I am so thankful for His Word, and His faithfulness to speak to me through it. Being reminded of my loving Heavenly Father is the only thing that got me through these dark days.
I had an amazing nurse in the ICU. Honestly, all my nurses were wonderful. I felt at times as though angels were ministering to me, as they helped bathe me, and give me little sponges of water to suck on. Debbie was a nurse who stayed with me at all times. I was her only patient and anytime I was awake, she was right there next to me. She read to me the cards my children made me (I couldn't get my eyes to focus enough to read) and she would help hold my phone so I could talk to Josh who was with Ezra. Of course I probably made no sense at all! Debbie hugged me as I sobbed and would tell me how the weather was outside, and if I had any visitors. She was amazing, and made my days bearable. I was sad to leave her when I transferred to the mother and newborn unit a few days later, but I was happy to be getting better!
Josh has shared his journey through this time on our ministry blog here. I encourage you to check out the posts (I think there are 7!), as he had the more exciting part of the story: Ezra!
Very soon (but not soon enough!) I would get to be with my son!
Ezra is born! This is his first picture. He cried for everyone. Had to show off those working lungs!
This is the first time I saw his face, in this picture. I am so thankful Linda took these! I thought he looked like a tiny kitten or a baby squirrel.
Ezra was intubated, but not for long!
The doctors and nurses took great care of our baby as they prepared him for his first road trip!
Ezra was SO tiny. Look at the size of Josh's hand next to him. Our little miracle!
This is the first time I "saw" him. Ezra is in the "pizza oven" and I am reaching in to touch him. A few things come to mind when I see this picture. First, I am sad that this was the only time I touched him for five days. Second, I wish I could remember this more. Third, look how very swollen my hand and arm was! Severe swelling is another symptom of pre-eclampsia.

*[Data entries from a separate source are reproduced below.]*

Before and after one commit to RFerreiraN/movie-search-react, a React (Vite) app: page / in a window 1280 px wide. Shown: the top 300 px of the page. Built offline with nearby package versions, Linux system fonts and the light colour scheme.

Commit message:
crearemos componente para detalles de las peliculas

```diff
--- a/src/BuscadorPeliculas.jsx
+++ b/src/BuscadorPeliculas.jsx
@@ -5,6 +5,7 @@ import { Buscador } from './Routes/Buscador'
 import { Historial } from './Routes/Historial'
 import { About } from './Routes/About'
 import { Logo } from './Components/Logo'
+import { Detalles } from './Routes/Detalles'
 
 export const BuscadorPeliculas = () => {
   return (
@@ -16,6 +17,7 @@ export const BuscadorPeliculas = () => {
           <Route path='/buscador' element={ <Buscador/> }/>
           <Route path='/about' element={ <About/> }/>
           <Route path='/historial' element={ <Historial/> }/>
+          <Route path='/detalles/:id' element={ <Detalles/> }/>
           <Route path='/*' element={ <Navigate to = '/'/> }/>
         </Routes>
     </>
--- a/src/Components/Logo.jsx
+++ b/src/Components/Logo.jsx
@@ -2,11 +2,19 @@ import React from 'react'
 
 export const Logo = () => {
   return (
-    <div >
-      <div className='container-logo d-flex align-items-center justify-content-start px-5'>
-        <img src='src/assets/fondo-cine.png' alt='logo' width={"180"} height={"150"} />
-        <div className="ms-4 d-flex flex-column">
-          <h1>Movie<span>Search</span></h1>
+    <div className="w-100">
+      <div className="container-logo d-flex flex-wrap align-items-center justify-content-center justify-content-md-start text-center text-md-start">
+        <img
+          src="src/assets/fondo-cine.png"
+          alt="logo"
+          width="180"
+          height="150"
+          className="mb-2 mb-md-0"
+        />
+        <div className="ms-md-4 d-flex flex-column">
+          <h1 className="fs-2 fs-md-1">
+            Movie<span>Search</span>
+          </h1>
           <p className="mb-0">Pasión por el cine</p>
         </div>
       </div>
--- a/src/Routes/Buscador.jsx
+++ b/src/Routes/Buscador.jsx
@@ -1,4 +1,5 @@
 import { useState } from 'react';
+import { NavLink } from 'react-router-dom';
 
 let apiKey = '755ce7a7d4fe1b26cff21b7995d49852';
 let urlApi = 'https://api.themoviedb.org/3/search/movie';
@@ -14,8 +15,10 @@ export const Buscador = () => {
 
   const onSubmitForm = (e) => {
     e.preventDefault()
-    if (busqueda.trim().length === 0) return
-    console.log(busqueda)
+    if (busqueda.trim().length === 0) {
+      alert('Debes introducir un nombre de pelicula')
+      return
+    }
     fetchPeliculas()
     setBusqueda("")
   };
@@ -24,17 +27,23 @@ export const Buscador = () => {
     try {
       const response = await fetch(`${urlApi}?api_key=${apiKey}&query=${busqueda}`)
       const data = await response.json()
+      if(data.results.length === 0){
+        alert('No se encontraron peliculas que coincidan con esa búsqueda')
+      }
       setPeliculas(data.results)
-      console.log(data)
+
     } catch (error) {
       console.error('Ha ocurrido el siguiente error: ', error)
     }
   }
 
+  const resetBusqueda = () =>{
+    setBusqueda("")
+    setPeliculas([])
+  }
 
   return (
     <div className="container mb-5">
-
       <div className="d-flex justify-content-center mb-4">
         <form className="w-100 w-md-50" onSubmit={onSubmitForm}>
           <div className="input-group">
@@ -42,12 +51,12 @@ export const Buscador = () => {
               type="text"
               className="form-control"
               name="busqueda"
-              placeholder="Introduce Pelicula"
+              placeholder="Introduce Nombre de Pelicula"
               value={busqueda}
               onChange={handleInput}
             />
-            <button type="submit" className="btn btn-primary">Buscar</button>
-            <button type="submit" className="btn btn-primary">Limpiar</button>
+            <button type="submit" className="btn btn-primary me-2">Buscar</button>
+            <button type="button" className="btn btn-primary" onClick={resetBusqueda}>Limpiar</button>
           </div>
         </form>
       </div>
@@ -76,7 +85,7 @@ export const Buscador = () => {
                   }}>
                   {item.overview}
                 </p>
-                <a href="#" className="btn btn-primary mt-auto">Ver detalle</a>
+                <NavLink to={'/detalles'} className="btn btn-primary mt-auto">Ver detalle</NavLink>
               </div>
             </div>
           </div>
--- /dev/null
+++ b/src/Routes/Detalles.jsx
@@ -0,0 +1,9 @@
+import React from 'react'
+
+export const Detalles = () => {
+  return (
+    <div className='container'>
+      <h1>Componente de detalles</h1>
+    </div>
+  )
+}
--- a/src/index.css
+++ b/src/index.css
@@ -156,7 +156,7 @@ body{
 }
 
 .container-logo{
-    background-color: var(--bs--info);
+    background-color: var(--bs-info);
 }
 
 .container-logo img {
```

Ezra in his new "home" at the NICU of St. Joseph Mercy in Ypsilanti, MI. Daddy is learning how to care for his tiny little guy while mommy gets better.